Jane Lynch? The Chris Guest trouper (and 2 1/2 Men, Boston Legal, etc. guest star) has always been fun. Here, as the show’s haughty power-mad cheerleader-coach foil for the underdog gleeks, she’s got a great role to sink her comic teeth into and not let go — at least for 13 episodes, though surely Glee will be renewed for mid-season.
Those are reasons enough to watch Wednesdays at 8 (that’s CST — I’m in Houston). But for this show, what really POPS — what really shines beyond the great music and the great cast — is something very special, very unusual, even for today’s most-watched shows.
It’s something that starts on the page and extends through casting, direction and performances. Quite simply, it’s characters you can REALLY CARE ABOUT — not because the script, the setup, the billing or the hype tell you to, but because they’ve earned it.
I care about these folks — lots of ’em — and on what other show is that true? On Ugly Betty, I’m impressed by Wilhelmina and amused by Mark, but only care about Betty, while exasperated by her. On Desperate Housewives, I can respect the dark humor and shrewd scheming, but who’s to like?
On Glee, I not only love the core gleeks — love ’em — but even understand their nemeses. As Murphy spins it, everybody’s human, which is the kind of tolerance our Glee heroes only wish were a mantra.
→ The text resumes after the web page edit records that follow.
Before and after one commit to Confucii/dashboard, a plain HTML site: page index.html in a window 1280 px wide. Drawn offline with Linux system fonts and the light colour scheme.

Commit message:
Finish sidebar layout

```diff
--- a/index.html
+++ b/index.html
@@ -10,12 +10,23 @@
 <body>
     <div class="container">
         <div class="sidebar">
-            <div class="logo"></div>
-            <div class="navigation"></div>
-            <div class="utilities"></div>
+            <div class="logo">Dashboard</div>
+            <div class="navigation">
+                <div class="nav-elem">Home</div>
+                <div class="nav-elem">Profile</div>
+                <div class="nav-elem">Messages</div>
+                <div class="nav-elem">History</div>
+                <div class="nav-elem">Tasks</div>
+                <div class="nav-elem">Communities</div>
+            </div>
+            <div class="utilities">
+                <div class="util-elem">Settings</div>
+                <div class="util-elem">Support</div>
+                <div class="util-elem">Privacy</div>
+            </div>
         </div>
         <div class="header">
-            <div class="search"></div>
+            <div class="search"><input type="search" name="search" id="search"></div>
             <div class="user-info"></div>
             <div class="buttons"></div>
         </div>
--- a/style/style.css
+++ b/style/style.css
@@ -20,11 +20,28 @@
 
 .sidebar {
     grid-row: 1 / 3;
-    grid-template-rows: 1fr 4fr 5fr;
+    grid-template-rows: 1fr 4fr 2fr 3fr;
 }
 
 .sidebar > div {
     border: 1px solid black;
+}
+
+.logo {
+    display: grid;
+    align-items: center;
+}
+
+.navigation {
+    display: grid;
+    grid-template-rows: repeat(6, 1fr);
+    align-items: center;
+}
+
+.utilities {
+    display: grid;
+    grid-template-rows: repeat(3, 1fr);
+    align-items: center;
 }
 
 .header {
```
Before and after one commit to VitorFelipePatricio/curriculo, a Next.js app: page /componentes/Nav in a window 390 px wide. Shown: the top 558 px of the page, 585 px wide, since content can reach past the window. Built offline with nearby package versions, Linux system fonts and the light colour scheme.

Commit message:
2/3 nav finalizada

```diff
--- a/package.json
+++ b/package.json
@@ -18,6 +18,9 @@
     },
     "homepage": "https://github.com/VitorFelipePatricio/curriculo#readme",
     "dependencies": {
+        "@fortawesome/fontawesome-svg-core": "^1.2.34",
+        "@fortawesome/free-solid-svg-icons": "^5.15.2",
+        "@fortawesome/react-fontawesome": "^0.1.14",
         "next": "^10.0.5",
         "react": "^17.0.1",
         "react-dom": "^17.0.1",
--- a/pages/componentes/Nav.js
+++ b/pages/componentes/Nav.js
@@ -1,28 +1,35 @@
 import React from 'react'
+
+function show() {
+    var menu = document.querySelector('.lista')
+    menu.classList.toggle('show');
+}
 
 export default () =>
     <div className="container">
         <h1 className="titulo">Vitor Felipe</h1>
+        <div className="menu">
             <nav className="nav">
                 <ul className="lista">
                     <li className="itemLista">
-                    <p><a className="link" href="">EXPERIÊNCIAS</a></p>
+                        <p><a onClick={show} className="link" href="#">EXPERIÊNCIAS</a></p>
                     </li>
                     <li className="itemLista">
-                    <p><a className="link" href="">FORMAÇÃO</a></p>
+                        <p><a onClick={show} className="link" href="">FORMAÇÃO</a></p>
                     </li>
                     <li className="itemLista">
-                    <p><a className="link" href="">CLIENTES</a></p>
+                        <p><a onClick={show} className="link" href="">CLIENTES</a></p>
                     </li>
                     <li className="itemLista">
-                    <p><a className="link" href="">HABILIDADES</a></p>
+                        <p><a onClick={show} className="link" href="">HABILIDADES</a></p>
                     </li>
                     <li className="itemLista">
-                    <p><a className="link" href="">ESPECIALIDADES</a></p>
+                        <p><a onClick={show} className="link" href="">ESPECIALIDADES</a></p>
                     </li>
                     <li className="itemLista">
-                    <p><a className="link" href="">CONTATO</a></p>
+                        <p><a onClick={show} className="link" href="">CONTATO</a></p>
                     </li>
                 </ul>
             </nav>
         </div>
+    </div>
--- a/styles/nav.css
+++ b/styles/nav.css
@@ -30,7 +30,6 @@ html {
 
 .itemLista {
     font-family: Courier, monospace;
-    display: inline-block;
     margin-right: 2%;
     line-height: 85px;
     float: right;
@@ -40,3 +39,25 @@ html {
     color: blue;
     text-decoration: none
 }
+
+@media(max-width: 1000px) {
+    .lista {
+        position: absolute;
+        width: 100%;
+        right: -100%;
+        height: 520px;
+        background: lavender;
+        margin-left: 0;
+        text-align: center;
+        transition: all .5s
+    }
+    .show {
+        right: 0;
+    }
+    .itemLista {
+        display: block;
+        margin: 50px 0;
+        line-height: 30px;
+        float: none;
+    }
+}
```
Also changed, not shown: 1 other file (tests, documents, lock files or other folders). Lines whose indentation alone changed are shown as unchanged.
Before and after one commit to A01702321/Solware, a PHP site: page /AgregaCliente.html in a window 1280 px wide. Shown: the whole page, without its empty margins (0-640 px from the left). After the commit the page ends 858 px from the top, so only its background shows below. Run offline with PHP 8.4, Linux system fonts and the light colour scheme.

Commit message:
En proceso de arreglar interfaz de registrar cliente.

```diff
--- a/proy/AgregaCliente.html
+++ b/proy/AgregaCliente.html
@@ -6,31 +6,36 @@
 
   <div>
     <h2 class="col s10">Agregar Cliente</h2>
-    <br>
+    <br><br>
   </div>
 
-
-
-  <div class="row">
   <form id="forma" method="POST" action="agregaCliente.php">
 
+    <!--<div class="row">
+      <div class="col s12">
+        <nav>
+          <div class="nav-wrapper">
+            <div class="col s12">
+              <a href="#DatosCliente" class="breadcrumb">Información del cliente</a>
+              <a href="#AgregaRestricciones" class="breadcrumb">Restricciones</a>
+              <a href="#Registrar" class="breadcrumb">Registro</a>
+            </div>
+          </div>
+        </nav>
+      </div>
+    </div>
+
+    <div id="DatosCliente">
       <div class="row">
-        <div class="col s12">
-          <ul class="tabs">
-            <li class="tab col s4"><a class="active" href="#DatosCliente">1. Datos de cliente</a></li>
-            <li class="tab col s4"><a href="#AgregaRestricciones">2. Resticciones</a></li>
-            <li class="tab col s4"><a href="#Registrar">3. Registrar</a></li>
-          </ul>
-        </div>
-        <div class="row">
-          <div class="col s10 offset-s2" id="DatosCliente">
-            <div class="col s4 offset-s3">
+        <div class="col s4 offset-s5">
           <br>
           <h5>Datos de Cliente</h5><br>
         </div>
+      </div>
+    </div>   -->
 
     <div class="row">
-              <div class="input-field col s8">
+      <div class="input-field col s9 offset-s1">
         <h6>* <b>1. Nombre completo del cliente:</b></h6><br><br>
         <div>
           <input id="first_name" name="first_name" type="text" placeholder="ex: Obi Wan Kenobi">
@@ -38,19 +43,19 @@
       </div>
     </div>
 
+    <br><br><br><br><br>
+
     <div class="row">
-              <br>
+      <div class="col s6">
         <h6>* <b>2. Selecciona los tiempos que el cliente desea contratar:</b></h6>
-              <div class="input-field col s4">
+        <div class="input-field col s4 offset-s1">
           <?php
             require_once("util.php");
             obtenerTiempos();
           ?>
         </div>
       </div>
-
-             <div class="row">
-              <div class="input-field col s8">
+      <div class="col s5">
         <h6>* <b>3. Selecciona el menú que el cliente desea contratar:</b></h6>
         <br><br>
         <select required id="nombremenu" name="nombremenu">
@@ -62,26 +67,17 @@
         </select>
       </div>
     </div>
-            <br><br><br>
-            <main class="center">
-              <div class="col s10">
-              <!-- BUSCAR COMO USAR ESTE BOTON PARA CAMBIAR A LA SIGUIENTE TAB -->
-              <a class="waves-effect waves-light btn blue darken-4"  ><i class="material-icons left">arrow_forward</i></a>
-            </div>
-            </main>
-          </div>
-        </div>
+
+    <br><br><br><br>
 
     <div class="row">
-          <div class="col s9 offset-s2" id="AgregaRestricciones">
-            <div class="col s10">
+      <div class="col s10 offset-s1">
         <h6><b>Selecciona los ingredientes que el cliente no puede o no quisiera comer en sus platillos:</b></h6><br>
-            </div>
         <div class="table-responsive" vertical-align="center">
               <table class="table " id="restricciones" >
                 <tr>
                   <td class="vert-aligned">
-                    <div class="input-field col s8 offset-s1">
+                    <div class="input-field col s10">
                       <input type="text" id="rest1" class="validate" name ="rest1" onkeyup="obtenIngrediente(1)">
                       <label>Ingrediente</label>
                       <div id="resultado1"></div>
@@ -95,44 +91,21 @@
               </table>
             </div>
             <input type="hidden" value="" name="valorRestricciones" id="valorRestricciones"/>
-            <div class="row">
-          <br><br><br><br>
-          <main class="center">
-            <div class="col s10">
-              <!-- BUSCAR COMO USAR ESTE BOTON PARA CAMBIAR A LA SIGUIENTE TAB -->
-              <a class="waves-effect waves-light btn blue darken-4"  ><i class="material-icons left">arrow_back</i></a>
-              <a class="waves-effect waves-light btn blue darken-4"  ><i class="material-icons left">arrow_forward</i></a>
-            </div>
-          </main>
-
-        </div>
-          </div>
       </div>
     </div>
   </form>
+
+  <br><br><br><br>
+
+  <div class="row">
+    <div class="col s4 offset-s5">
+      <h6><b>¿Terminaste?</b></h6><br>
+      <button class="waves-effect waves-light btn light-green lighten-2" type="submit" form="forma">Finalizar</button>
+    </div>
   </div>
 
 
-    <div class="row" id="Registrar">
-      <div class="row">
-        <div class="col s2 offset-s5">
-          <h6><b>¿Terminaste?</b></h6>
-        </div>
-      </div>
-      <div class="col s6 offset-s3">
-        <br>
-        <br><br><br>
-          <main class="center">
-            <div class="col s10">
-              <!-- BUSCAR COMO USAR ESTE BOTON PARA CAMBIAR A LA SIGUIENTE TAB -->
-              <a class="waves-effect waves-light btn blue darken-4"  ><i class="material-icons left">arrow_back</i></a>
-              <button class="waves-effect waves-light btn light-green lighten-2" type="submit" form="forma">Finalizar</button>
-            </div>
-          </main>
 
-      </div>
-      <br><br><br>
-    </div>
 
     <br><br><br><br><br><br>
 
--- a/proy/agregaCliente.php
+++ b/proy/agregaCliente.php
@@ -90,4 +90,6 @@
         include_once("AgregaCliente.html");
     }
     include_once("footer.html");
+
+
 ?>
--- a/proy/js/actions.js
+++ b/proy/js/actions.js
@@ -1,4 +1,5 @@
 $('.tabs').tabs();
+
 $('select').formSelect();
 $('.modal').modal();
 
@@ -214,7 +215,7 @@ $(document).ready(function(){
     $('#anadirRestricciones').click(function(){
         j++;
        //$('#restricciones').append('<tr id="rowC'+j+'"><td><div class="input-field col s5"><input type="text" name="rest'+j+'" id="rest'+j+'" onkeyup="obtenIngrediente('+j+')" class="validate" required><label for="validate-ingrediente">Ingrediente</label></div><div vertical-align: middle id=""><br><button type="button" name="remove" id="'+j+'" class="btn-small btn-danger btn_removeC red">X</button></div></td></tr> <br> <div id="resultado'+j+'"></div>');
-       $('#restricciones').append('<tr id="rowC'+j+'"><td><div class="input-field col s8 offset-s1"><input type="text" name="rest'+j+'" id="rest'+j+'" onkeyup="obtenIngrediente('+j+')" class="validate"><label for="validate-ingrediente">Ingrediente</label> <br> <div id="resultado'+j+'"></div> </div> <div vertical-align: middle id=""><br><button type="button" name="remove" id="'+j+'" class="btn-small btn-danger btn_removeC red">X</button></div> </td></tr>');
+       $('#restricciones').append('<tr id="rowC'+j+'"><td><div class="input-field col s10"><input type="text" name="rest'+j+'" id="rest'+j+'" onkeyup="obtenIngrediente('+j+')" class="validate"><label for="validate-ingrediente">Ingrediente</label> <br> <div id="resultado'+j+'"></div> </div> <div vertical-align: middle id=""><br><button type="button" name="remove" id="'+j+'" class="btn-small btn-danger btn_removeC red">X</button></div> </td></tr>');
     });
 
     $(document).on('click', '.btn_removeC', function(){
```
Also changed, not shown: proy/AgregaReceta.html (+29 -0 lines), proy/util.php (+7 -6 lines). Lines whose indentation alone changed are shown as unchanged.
And everybody has a selfish, dark side — or at least sliver. But here, only a few really pursue life from their hearts, not from avarice, bitchy insistence on conformity or projection of lousy status standards.
As I say, I’m on board. And you are welcome to join me here. This will not be a shrieking hot tamale train of mindless hype. It will be a non-loco locomotive that tells it like it is (if I carp, it’s cuz I love), cherishes musical expression more than any art and values true show-biz inspiration.
We don’t see that a lot, but we’re seeing it now. We’re seeing it in Glee.